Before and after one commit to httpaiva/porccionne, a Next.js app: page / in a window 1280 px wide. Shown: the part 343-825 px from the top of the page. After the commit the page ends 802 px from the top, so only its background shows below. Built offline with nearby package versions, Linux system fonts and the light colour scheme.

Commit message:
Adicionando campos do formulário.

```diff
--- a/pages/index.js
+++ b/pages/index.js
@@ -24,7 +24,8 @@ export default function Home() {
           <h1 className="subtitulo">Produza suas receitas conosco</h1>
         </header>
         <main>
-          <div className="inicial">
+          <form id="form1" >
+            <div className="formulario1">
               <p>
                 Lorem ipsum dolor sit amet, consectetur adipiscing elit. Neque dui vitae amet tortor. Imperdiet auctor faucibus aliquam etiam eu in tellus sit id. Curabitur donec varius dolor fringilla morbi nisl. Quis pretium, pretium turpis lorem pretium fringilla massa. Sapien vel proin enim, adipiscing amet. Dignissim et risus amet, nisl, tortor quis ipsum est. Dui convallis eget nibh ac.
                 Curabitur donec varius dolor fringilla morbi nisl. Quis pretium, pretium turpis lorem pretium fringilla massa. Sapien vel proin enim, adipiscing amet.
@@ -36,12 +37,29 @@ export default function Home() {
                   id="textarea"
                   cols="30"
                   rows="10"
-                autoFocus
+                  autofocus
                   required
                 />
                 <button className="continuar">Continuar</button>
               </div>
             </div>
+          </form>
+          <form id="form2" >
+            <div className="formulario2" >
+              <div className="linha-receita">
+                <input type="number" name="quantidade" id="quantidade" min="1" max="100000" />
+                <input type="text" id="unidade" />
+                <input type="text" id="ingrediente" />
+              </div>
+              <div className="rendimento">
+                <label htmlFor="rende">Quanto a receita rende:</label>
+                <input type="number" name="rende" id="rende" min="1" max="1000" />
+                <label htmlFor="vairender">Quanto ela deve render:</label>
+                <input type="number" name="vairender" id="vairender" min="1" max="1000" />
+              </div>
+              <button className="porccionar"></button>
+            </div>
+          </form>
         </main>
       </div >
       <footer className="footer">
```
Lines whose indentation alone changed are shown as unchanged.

◆ ◆ ◆ ◆ ◆

* PROBLEM
Set the entries down again precisely as they were given.

* ANSWER BELOW
Before and after one commit to httpaiva/porccionne, a Next.js app: page / in a window 1280 px wide. Shown: the part 343-825 px from the top of the page. After the commit the page ends 802 px from the top, so only its background shows below. Built offline with nearby package versions, Linux system fonts and the light colour scheme.

Commit message:
Adicionando campos do formulário.

```diff
--- a/pages/index.js
+++ b/pages/index.js
@@ -24,7 +24,8 @@ export default function Home() {
           <h1 className="subtitulo">Produza suas receitas conosco</h1>
         </header>
         <main>
-          <div className="inicial">
+          <form id="form1" >
+            <div className="formulario1">
               <p>
                 Lorem ipsum dolor sit amet, consectetur adipiscing elit. Neque dui vitae amet tortor. Imperdiet auctor faucibus aliquam etiam eu in tellus sit id. Curabitur donec varius dolor fringilla morbi nisl. Quis pretium, pretium turpis lorem pretium fringilla massa. Sapien vel proin enim, adipiscing amet. Dignissim et risus amet, nisl, tortor quis ipsum est. Dui convallis eget nibh ac.
                 Curabitur donec varius dolor fringilla morbi nisl. Quis pretium, pretium turpis lorem pretium fringilla massa. Sapien vel proin enim, adipiscing amet.
@@ -36,12 +37,29 @@ export default function Home() {
                   id="textarea"
                   cols="30"
                   rows="10"
-                autoFocus
+                  autofocus
                   required
                 />
                 <button className="continuar">Continuar</button>
               </div>
             </div>
+          </form>
+          <form id="form2" >
+            <div className="formulario2" >
+              <div className="linha-receita">
+                <input type="number" name="quantidade" id="quantidade" min="1" max="100000" />
+                <input type="text" id="unidade" />
+                <input type="text" id="ingrediente" />
+              </div>
+              <div className="rendimento">
+                <label htmlFor="rende">Quanto a receita rende:</label>
+                <input type="number" name="rende" id="rende" min="1" max="1000" />
+                <label htmlFor="vairender">Quanto ela deve render:</label>
+                <input type="number" name="vairender" id="vairender" min="1" max="1000" />
+              </div>
+              <button className="porccionar"></button>
+            </div>
+          </form>
         </main>
       </div >
       <footer className="footer">
```
Lines whose indentation alone changed are shown as unchanged.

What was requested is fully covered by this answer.